Does parental subfertility and unmeasured confounding have an impact on the association between assisted reproductive technologies (ART)  and childhood asthma? New research explores this question.

The role of time to conception in childhood asthma pathogenesis is not known. Interestingly, asthmatic women have greater difficulty conceiving than non-asthmatic women, leading to a need for ART, which, in turn, may be linked to an increased risk of asthma. Children born during 2000 and 2002 to subfertile parents were significantly more likely to develop asthma and be taking medications at age 5, according to a sub-analysis of the observational, multidisciplinary U.K. Millennium Cohort Study of 18,818 children recruited at 9 months of age and prospectively followed at age 5 and 7.

For the current study, Maria Christine Magnus, PhD, of the Norwegian Institute of Public Health in Oslo, and colleagues said that based on these findings, one hypothesis is that maternal asthma is associated with childhood asthma and that subfertility and corresponding treatment may be hitherto unknown risk factors for the pediatric disease.

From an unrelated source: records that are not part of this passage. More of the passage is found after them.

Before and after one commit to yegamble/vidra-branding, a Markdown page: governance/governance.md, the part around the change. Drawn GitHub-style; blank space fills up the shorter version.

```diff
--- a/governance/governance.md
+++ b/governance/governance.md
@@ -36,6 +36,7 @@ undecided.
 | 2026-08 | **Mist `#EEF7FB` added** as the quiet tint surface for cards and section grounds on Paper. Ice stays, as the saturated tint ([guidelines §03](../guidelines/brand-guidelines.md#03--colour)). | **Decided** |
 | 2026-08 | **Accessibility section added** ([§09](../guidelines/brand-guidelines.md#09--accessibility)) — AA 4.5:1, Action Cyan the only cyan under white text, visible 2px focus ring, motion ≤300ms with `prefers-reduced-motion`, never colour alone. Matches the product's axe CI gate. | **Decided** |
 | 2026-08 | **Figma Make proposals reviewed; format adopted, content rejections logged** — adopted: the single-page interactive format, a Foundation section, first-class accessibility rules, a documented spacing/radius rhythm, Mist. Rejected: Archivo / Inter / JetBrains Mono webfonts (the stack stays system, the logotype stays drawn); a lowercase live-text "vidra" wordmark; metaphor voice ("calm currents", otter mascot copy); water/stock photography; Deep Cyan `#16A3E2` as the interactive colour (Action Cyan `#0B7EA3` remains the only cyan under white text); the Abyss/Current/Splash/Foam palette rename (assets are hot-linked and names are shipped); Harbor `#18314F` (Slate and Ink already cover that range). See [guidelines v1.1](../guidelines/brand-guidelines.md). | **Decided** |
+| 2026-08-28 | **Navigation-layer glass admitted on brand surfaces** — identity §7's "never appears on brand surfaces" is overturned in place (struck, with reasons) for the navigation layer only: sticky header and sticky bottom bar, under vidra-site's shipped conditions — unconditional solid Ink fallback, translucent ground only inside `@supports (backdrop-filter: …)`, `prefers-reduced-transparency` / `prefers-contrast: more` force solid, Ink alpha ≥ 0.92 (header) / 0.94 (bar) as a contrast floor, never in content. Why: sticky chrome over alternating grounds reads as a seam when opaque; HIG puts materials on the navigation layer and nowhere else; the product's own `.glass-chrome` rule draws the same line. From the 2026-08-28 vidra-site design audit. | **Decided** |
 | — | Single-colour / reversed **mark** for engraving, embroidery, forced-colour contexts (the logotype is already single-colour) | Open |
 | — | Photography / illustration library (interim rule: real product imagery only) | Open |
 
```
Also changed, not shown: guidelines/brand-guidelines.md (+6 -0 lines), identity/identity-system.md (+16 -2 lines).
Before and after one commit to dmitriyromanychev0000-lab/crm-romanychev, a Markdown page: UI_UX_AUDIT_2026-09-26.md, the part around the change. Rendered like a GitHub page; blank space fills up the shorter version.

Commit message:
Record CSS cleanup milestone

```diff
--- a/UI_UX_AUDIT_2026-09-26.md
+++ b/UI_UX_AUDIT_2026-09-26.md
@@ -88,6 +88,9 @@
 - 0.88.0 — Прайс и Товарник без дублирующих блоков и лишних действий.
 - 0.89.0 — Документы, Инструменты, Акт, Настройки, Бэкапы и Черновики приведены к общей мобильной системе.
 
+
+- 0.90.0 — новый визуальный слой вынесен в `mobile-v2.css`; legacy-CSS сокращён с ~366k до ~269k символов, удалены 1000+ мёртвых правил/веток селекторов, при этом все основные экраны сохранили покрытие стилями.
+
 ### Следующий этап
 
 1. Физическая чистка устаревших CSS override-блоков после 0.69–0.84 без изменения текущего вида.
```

The researchers analyzed data from the national Norwegian health registries on 474,402 children born during 1998 and 2009 and on the Norwegian Mother and Child Cohort Study (MoBa) involving 75,797 children. The team linked data from a national birth registry and a national prescription database to identify children who had been born using ART and who also used asthma medication.